June 2009, 9/11 Commission Team 8 staff member Miles Kara launched a blog- 9/11 Revisited- and has been taking questions from the public, as well posting articles expanding on the 9/11 Commission's work. In this open letter to Miles Kara I pose a set of questions that have been raised in various forms since 9/11, and since the release of the 9/11 Commission Report. In addition, there are new questions based on 9/11 Commission records released to the National Archives, January 2009. Hopefully, Miles Kara will fill in the details.
Greetings Miles Kara, and welcome to the blogosphere!
As the History Commons contributor ‘paxvector’ who’s been scanning and uploading NARA’s 9/11 Commission records to Scribd.com/HistoryCommons (including many of yours), your public expression of gratitude for the project is appreciated.
I am very interested in your blog, 9/11 Revisited, and that you’re responding to questions from the public. With your knowledge from having served on the Commission’s staff as a member of Team 8, you may be able to settle some of the unanswered questions and speculation regarding 9/11.
I’ve compiled a list of questions and posted this as an open letter to you at my blog, 911Reports.com; Questions for Miles Kara on NORAD (and Other) Exercises. Your responses are up to you, of course, but as a courtesy to readers please include the questions with your responses, or provide a link to the questions and number your answers to correspond.
Thanks for your time- I look forward to your response, and any additional information you may provide.
1. What were the name(s) and scenario(s) of the hijack exercise(s) that NORAD conducted or planned to conduct on September 11, 2001?
At least one hijack exercise is documented by the NEADS tapes, and was reported on by Michael Bronner for Vanity Fair in 2006. Bronner provides some details of the exercise, and quotes Major Kevin Nasypany, who helped design the exercise:
”When they told me there was a hijack, my first reaction was ‘Somebody started the exercise early,’” Nasypany later told me. The day’s exercise was designed to run a range of scenarios, including a “traditional” simulated hijack in which politically motivated perpetrators commandeer an aircraft, land on a Cuba-like island, and seek asylum. “I actually said out loud, ‘The hijack’s not supposed to be for another hour,’” Nasypany recalled.
I submitted this to Miles Kara thru the comment field on his article: 9-11: Training, Exercises, and War Games; some collected thoughts Kara, so far, has not permitted comments to be posted, but is responding to members of the public who post questions and comments. To mine, he's posted 4 replies in total; his first appears here The first 2 were in response to my letting him know about the open letter of questions, and the last 2 were in response to 2 sets of follow up questions and comments I posted thru his blog. The total dialogue can be viewed at my blog, 911Reports.com (scroll down to the end of the list of questions)

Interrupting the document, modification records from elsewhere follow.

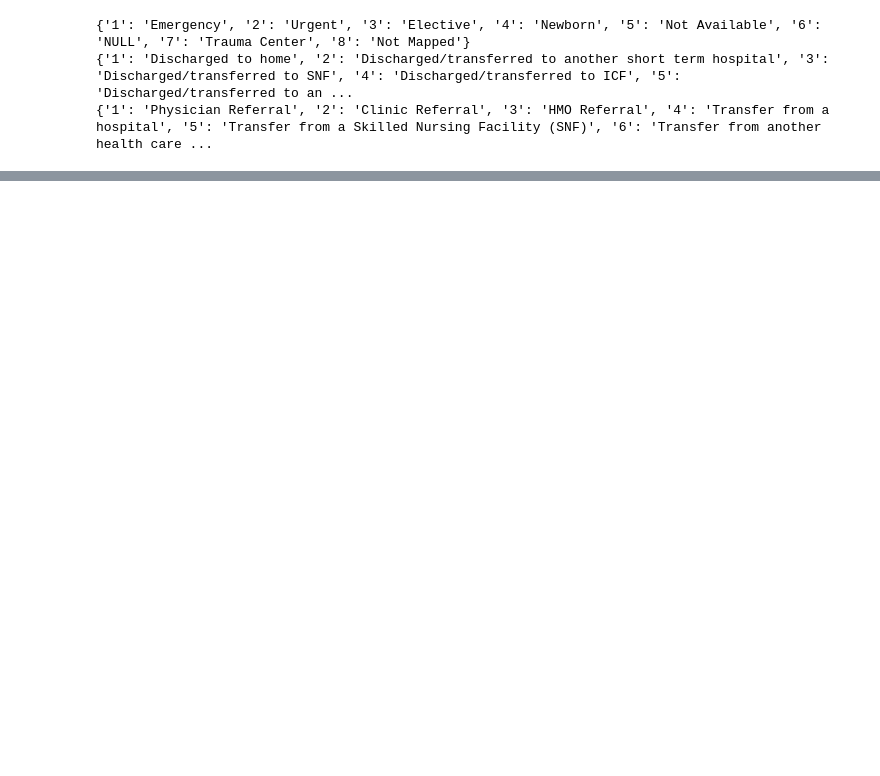
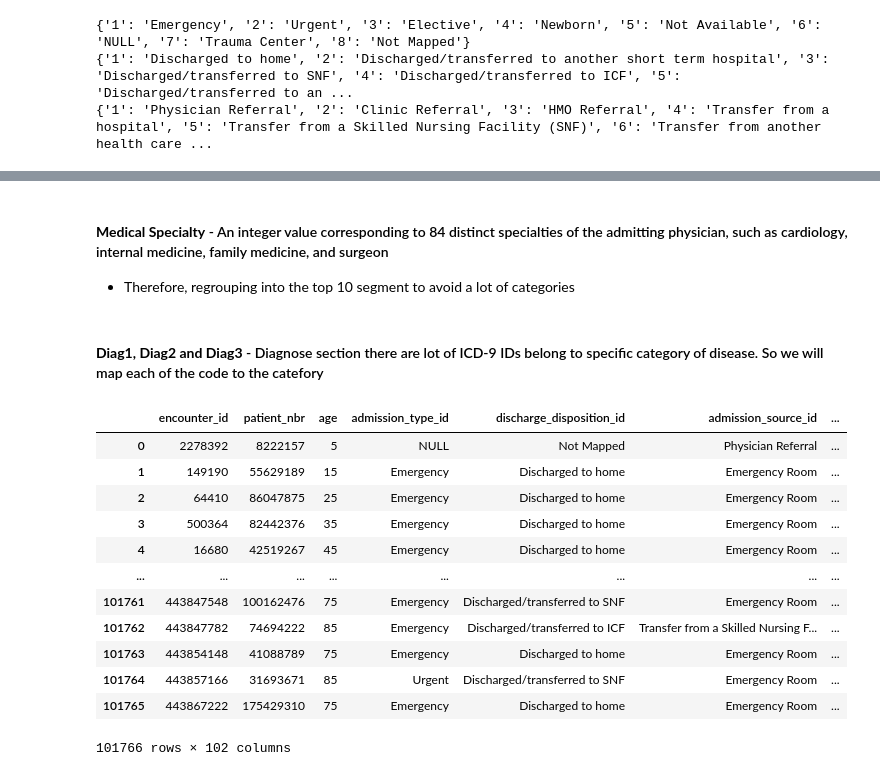
Before and after one commit to eslami200117/Data-Science, a Jupyter notebook: CA6/CA6.ipynb, the cells around one changed output, grey strips where cells are left out. Cells and saved outputs as stored; diff of their text form; code cells hidden in the pictures; blank space fills up the shorter version.

Commit message:
feat: map_diagnosis

```diff
--- a/CA6/CA6.ipynb
+++ b/CA6/CA6.ipynb
@@ -359,0 +387,44 @@ df
+# %% [markdown]
+#### <b>Medical Specialty</b> - An integer value corresponding to 84 distinct specialties of the admitting physician, such as cardiology, internal medicine, family medicine, and surgeon
+- Therefore, regrouping into the top 10 segment to avoid a lot of categories
+# %%
+top_10=['InternalMedicine','Family/GeneralPractice','Cardiology','Surgery-General', "Nephrology","Orthopedics","Radiologist","Pulmonology"]
+df.loc[~df['medical_specialty'].isin(top_10),'medical_specialty']='Other'
+# %% [markdown]
+#### <b>Diag1, Diag2 and Diag3</b> - Diagnose section there are lot of ICD-9 IDs belong to specific category of disease. So we will map each of the code to the catefory
+# %%
+def map_diagnosis(data, cols):
+    for col in cols:
+        data.loc[(data[col].str.contains("V")) | (data[col].str.contains("E")), col] = -1
+        data[col] = data[col].astype(np.float16)
+    for col in cols:
+        data["temp_diag"] = np.nan
+        data.loc[(data[col]>=390) & (data[col]<=459) | (data[col]==785), "temp_diag"] = "Circulatory"
+        data.loc[(data[col]>=460) & (data[col]<=519) | (data[col]==786), "temp_diag"] = "Respiratory"
+        data.loc[(data[col]>=520) & (data[col]<=579) | (data[col]==787), "temp_diag"] = "Digestive"
+        data.loc[(data[col]>=250) & (data[col]<251), "temp_diag"] = "Diabetes"
+        data.loc[(data[col]>=800) & (data[col]<=999), "temp_diag"] = "Injury"
+        data.loc[(data[col]>=710) & (data[col]<=739), "temp_diag"] = "Muscoloskeletal"
+        data.loc[(data[col]>=580) & (data[col]<=629) | (data[col] == 788), "temp_diag"] = "Genitourinary"
+        data.loc[(data[col]>=140) & (data[col]<=239), "temp_diag"] = "Neoplasms"
+        data["temp_diag"] = data["temp_diag"].fillna("Other")
+        data[col] = data["temp_diag"]
+        data = data.drop("temp_diag", axis=1)
+    return data
+df = map_diagnosis(df,["diag_1","diag_2","diag_3"])
+# %%
+df
+# %% [output]
+|  | encounter_id | patient_nbr | age | admission_type_id | discharge_disposition_id | admission_source_id | ... |
+| 0 | 2278392 | 8222157 | 5 | NULL | Not Mapped | Physician Referral | ... |
+| 1 | 149190 | 55629189 | 15 | Emergency | Discharged to home | Emergency Room | ... |
+| 2 | 64410 | 86047875 | 25 | Emergency | Discharged to home | Emergency Room | ... |
+| 3 | 500364 | 82442376 | 35 | Emergency | Discharged to home | Emergency Room | ... |
+| 4 | 16680 | 42519267 | 45 | Emergency | Discharged to home | Emergency Room | ... |
+| ... | ... | ... | ... | ... | ... | ... | ... |
+| 101761 | 443847548 | 100162476 | 75 | Emergency | Discharged/transferred to SNF | Emergency Room | ... |
+| 101762 | 443847782 | 74694222 | 85 | Emergency | Discharged/transferred to ICF | Transfer from a Skilled Nursing F... | ... |
+| 101763 | 443854148 | 41088789 | 75 | Emergency | Discharged to home | Emergency Room | ... |
+| 101764 | 443857166 | 31693671 | 85 | Urgent | Discharged/transferred to SNF | Emergency Room | ... |
+| 101765 | 443867222 | 175429310 | 75 | Emergency | Discharged to home | Emergency Room | ... |
+101766 rows × 102 columns
```
Also changed, not shown: parts of 3 cells of this notebook.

NOTE TO COMMENTERS:
Thanks for the comments, but for some reason (may be a Mac thing), I am STILL unable to post replies; to STJ:
I agree- the excuse of "couldn't connect the dots" seems absurd when the defense establishment was doing its job and connecting the dots well in advance- many more examples at The Complete 9/11 Timeline
Most Recommended Comment
Berkeley, California, United States